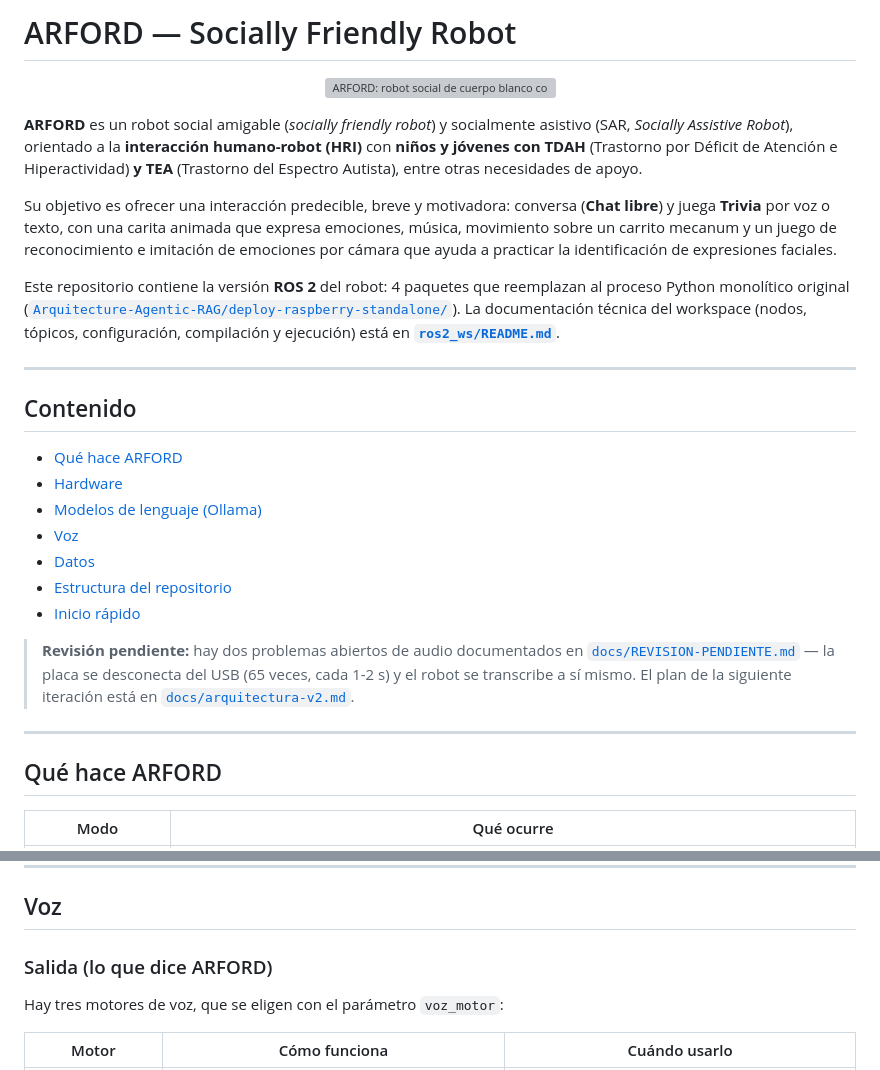
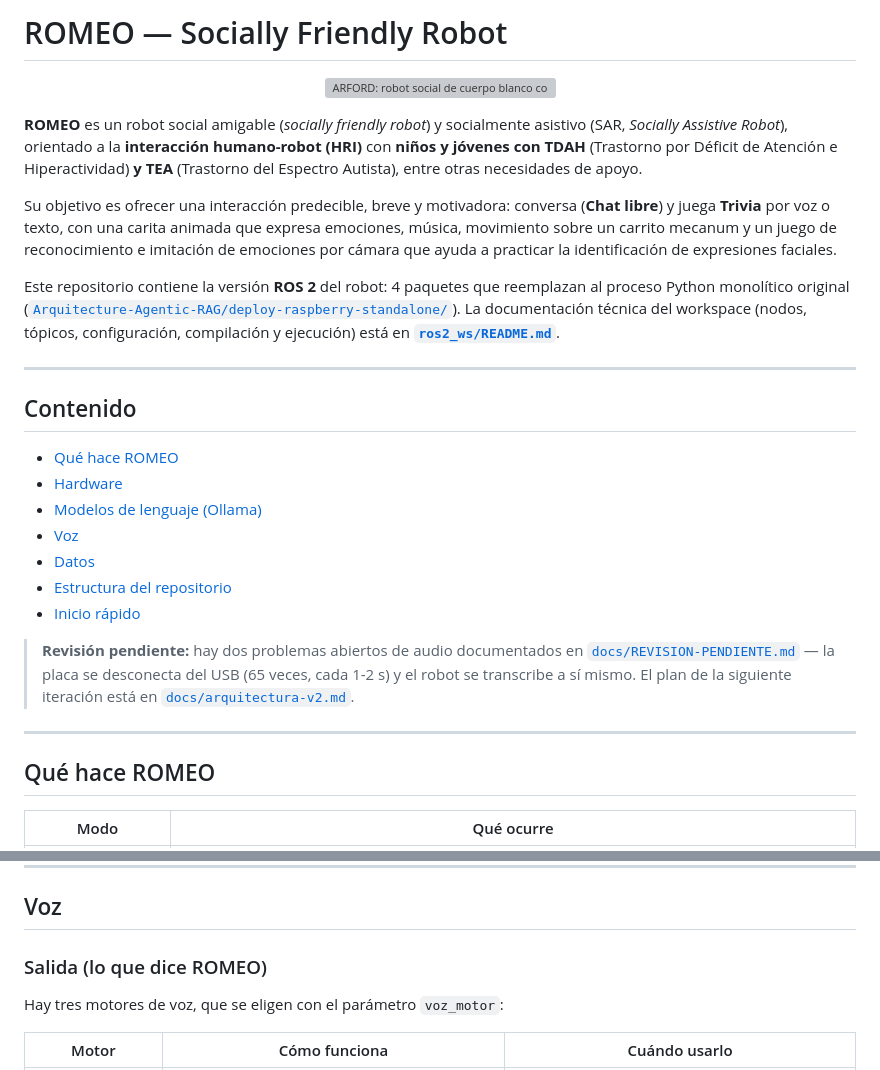
Before and after one commit to Adr4563/ARFORD, a Markdown page: README.md, 2 parts joined by grey strips. Rendered like a GitHub page; grey boxes are pictures that could not be loaded.

Commit message:
Rename ARFORD to ROMEO in README.md

```diff
--- a/README.md
+++ b/README.md
@@ -1,10 +1,10 @@
-# ARFORD — Socially Friendly Robot
+# ROMEO — Socially Friendly Robot
 
 <p align="center">
   <img src="docs/arford.webp" alt="ARFORD: robot social de cuerpo blanco con detalles granate, carita animada en pantalla y base con ruedas" width="320">
 </p>
 
-**ARFORD** es un robot social amigable (*socially friendly robot*) y socialmente asistivo (SAR, *Socially Assistive Robot*), orientado a la **interacción humano-robot (HRI)** con **niños y jóvenes con TDAH** (Trastorno por Déficit de Atención e Hiperactividad) **y TEA** (Trastorno del Espectro Autista), entre otras necesidades de apoyo.
+**ROMEO** es un robot social amigable (*socially friendly robot*) y socialmente asistivo (SAR, *Socially Assistive Robot*), orientado a la **interacción humano-robot (HRI)** con **niños y jóvenes con TDAH** (Trastorno por Déficit de Atención e Hiperactividad) **y TEA** (Trastorno del Espectro Autista), entre otras necesidades de apoyo.
 
 Su objetivo es ofrecer una interacción predecible, breve y motivadora: conversa (**Chat libre**) y juega **Trivia** por voz o texto, con una carita animada que expresa emociones, música, movimiento sobre un carrito mecanum y un juego de reconocimiento e imitación de emociones por cámara que ayuda a practicar la identificación de expresiones faciales.
 
@@ -14,7 +14,7 @@ Este repositorio contiene la versión **ROS 2** del robot: 4 paquetes que reempl
 
 ## Contenido
 
-- [Qué hace ARFORD](#qué-hace-romeo)
+- [Qué hace ROMEO](#qué-hace-romeo)
 - [Hardware](#hardware)
 - [Modelos de lenguaje (Ollama)](#modelos-de-lenguaje-ollama)
 - [Voz](#voz)
@@ -30,7 +30,7 @@ Este repositorio contiene la versión **ROS 2** del robot: 4 paquetes que reempl
 
 ---
 
-## Qué hace ARFORD
+## Qué hace ROMEO
 
 | Modo | Qué ocurre |
 |---|---|
@@ -110,7 +110,7 @@ Ollama corre en local (`http://localhost:11434`) y se usa su API compatible con
 
 ## Voz
 
-### Salida (lo que dice ARFORD)
+### Salida (lo que dice ROMEO)
 
 Hay tres motores de voz, que se eligen con el parámetro `voz_motor`:
 
```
▬▬▬
→ **TASK ITEM**: All of the entries above need to be repeated exactly, minus the pictures.

→ **YOUR RESPONSE**:
Before and after one commit to Adr4563/ARFORD, a Markdown page: README.md, 2 parts joined by grey strips. Rendered like a GitHub page; grey boxes are pictures that could not be loaded.

Commit message:
Rename ARFORD to ROMEO in README.md

```diff
--- a/README.md
+++ b/README.md
@@ -1,10 +1,10 @@
-# ARFORD — Socially Friendly Robot
+# ROMEO — Socially Friendly Robot
 
 <p align="center">
   <img src="docs/arford.webp" alt="ARFORD: robot social de cuerpo blanco con detalles granate, carita animada en pantalla y base con ruedas" width="320">
 </p>
 
-**ARFORD** es un robot social amigable (*socially friendly robot*) y socialmente asistivo (SAR, *Socially Assistive Robot*), orientado a la **interacción humano-robot (HRI)** con **niños y jóvenes con TDAH** (Trastorno por Déficit de Atención e Hiperactividad) **y TEA** (Trastorno del Espectro Autista), entre otras necesidades de apoyo.
+**ROMEO** es un robot social amigable (*socially friendly robot*) y socialmente asistivo (SAR, *Socially Assistive Robot*), orientado a la **interacción humano-robot (HRI)** con **niños y jóvenes con TDAH** (Trastorno por Déficit de Atención e Hiperactividad) **y TEA** (Trastorno del Espectro Autista), entre otras necesidades de apoyo.
 
 Su objetivo es ofrecer una interacción predecible, breve y motivadora: conversa (**Chat libre**) y juega **Trivia** por voz o texto, con una carita animada que expresa emociones, música, movimiento sobre un carrito mecanum y un juego de reconocimiento e imitación de emociones por cámara que ayuda a practicar la identificación de expresiones faciales.
 
@@ -14,7 +14,7 @@ Este repositorio contiene la versión **ROS 2** del robot: 4 paquetes que reempl
 
 ## Contenido
 
-- [Qué hace ARFORD](#qué-hace-romeo)
+- [Qué hace ROMEO](#qué-hace-romeo)
 - [Hardware](#hardware)
 - [Modelos de lenguaje (Ollama)](#modelos-de-lenguaje-ollama)
 - [Voz](#voz)
@@ -30,7 +30,7 @@ Este repositorio contiene la versión **ROS 2** del robot: 4 paquetes que reempl
 
 ---
 
-## Qué hace ARFORD
+## Qué hace ROMEO
 
 | Modo | Qué ocurre |
 |---|---|
@@ -110,7 +110,7 @@ Ollama corre en local (`http://localhost:11434`) y se usa su API compatible con
 
 ## Voz
 
-### Salida (lo que dice ARFORD)
+### Salida (lo que dice ROMEO)
 
 Hay tres motores de voz, que se eligen con el parámetro `voz_motor`:
 
```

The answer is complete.